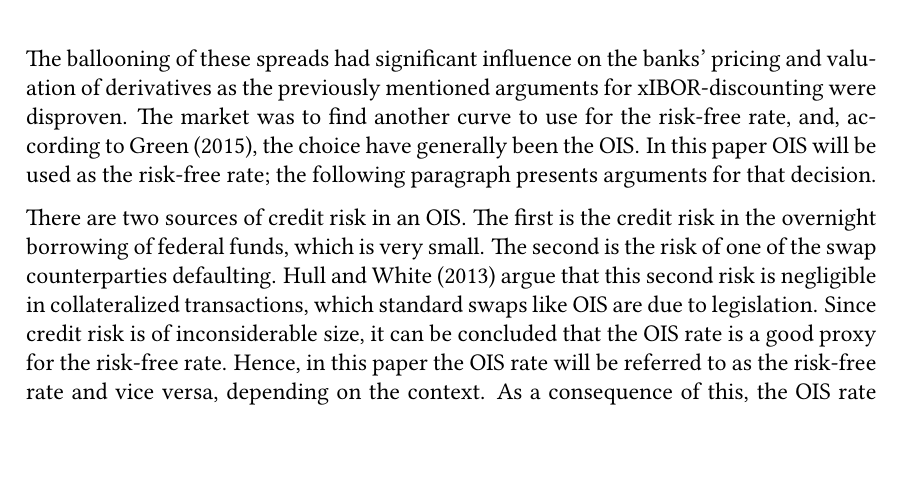
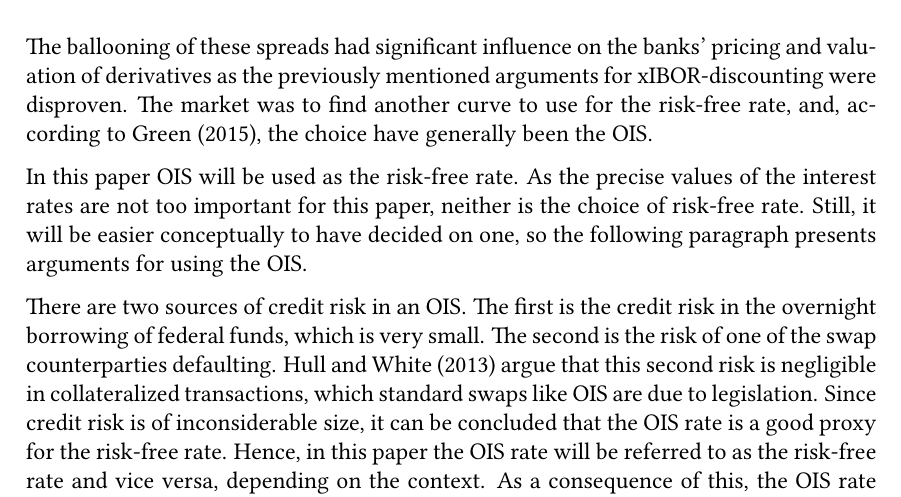
Before and after one commit to sebastianbaltser/master-thesis, a LaTeX thesis (thesis/main.tex, which reads thesis/content/body-matter/counterparty-credit-risk/ois.tex): part of page 13 of 77, cut so that both start at the same text, the shorter picture padded with empty space. Compiled offline with pdfLaTeX.

Commit message:
Add disclaimer for the risk-free rate

```diff
--- a/thesis/content/body-matter/counterparty-credit-risk/ois.tex
+++ b/thesis/content/body-matter/counterparty-credit-risk/ois.tex
@@ -95,8 +95,12 @@
     as the previously mentioned arguments for xIBOR-discounting were disproven.
     The market was to find another curve to use for the risk-free rate,
     and, according to \textcite{Green2015XVA}, the choice have generally been the \OIS/.
-    In this paper \OIS/ will be used as the risk-free rate;
-    the following paragraph presents arguments for that decision.
+
+    In this paper \OIS/ will be used as the risk-free rate.
+    As the precise values of the interest rates are not too important for this paper,
+    neither is the choice of risk-free rate.
+    Still, it will be easier conceptually to have decided on one,
+    so the following paragraph presents arguments for using the \OIS/.
 
     There are two sources of credit risk in an \OIS/.
     The first is the credit risk in the overnight borrowing of federal funds, which is very small.
```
* * * * *
- **What the task asks**: A verbatim copy of the data, with all pictures omitted, is the required output.

- **Your solution**:
Before and after one commit to sebastianbaltser/master-thesis, a LaTeX thesis (thesis/main.tex, which reads thesis/content/body-matter/counterparty-credit-risk/ois.tex): part of page 13 of 77, cut so that both start at the same text, the shorter picture padded with empty space. Compiled offline with pdfLaTeX.

Commit message:
Add disclaimer for the risk-free rate

```diff
--- a/thesis/content/body-matter/counterparty-credit-risk/ois.tex
+++ b/thesis/content/body-matter/counterparty-credit-risk/ois.tex
@@ -95,8 +95,12 @@
     as the previously mentioned arguments for xIBOR-discounting were disproven.
     The market was to find another curve to use for the risk-free rate,
     and, according to \textcite{Green2015XVA}, the choice have generally been the \OIS/.
-    In this paper \OIS/ will be used as the risk-free rate;
-    the following paragraph presents arguments for that decision.
+
+    In this paper \OIS/ will be used as the risk-free rate.
+    As the precise values of the interest rates are not too important for this paper,
+    neither is the choice of risk-free rate.
+    Still, it will be easier conceptually to have decided on one,
+    so the following paragraph presents arguments for using the \OIS/.
 
     There are two sources of credit risk in an \OIS/.
     The first is the credit risk in the overnight borrowing of federal funds, which is very small.
```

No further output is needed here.